Having OTT subscriber data lets publishers serve targeted video ads on Facebook. Serving targeted ads helps drive down the acquisition cost per subscriber. Facebook has become a nice ad platform for premium video and targeted ads, Wagner noted.
Sharing data from NeuLion, Wagner said clips are driving today’s sport viewing: 54 percent of all video starts are from mobile. Connected TVs average 107 minutes per viewing session, while phone and tablets average 28.5 minutes per viewing session. As OTT services grow, “watch data becomes a really important thing for marketers,” Wagner said.
Media companies, however, are having trouble getting a hold of their viewing data. The current hot video platforms—Facebook Live and Instagram—are walled gardens and they aren’t sharing. But look for that to change in the near future.
Live video viewers are twice as engaged as those watching clips, said David Dowd, vice president of customer growth for Tubular Labs. They’re also more likely to join discussions on social platforms. Sports broadcasters could capitalize on this and hone their offerings, except platform viewing data isn’t filtered down to them. There’s no way to see which moments or camera angles lead to the highest engagement. Dowd expects that to change as broadcasters demand access to their own viewing data.

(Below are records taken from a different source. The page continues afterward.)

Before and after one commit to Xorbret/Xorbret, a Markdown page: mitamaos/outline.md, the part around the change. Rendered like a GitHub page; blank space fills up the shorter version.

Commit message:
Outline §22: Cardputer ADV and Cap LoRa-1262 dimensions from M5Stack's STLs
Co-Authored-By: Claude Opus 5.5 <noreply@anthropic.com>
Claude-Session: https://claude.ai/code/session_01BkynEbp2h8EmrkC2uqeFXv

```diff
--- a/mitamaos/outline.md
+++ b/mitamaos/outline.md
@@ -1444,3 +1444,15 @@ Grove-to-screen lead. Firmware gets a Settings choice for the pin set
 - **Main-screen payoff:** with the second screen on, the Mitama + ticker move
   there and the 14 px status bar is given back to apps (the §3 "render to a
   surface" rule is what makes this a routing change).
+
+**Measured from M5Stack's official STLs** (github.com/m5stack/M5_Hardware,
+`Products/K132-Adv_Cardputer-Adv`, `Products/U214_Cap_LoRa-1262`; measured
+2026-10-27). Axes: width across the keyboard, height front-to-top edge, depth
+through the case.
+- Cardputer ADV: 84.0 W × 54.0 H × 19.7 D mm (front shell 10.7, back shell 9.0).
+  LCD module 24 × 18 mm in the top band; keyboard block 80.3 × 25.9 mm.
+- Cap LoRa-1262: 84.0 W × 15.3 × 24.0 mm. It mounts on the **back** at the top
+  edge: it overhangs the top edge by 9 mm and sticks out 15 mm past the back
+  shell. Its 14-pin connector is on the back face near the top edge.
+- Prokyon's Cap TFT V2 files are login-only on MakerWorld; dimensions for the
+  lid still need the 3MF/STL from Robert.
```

While some in the industry believe online streaming is hurting sports TV ratings, Dowd says skillful use of online video is growing millennial audiences. He pointed to the NBA’s difficulty in reaching younger viewers, which led to a strategy of posting clips on Instagram highlighting major moments from games. That was a huge success.
“YouTube used to be the place for that. It’s not anymore,” Dowd said. Big teams are not getting behind Instagram because that’s where the passionate fans are.

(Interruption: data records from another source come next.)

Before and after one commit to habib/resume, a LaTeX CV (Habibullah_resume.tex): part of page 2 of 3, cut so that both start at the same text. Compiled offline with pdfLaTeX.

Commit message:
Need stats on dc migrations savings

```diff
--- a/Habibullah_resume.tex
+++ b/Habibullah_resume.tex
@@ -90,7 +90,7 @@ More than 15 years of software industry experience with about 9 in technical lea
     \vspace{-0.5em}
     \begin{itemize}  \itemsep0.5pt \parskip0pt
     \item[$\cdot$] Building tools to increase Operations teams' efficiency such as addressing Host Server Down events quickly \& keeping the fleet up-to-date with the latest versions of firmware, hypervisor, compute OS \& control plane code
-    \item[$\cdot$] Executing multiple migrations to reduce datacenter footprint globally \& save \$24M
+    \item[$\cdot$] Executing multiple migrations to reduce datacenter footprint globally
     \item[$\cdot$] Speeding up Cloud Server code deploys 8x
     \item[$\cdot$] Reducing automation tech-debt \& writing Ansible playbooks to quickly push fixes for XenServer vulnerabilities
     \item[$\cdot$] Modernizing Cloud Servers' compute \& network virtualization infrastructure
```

Pointing to work his company has done with Fox Sports, Dowd noted that today’s viewers are “a very scattered audience,” but that Fox Sports doesn’t care where its views happen. The broadcaster increasingly posts clips and highlights to social channels to increase an audience among cord cutters and recognize just how diverse today’s audience is.
“They are really focused on views and engagement data no matter where it happens, not just broadcast,” Dowd said. He conceded that compensation for online views hasn’t caught up yet, but said broadcasters must look forward and not ignore online viewing.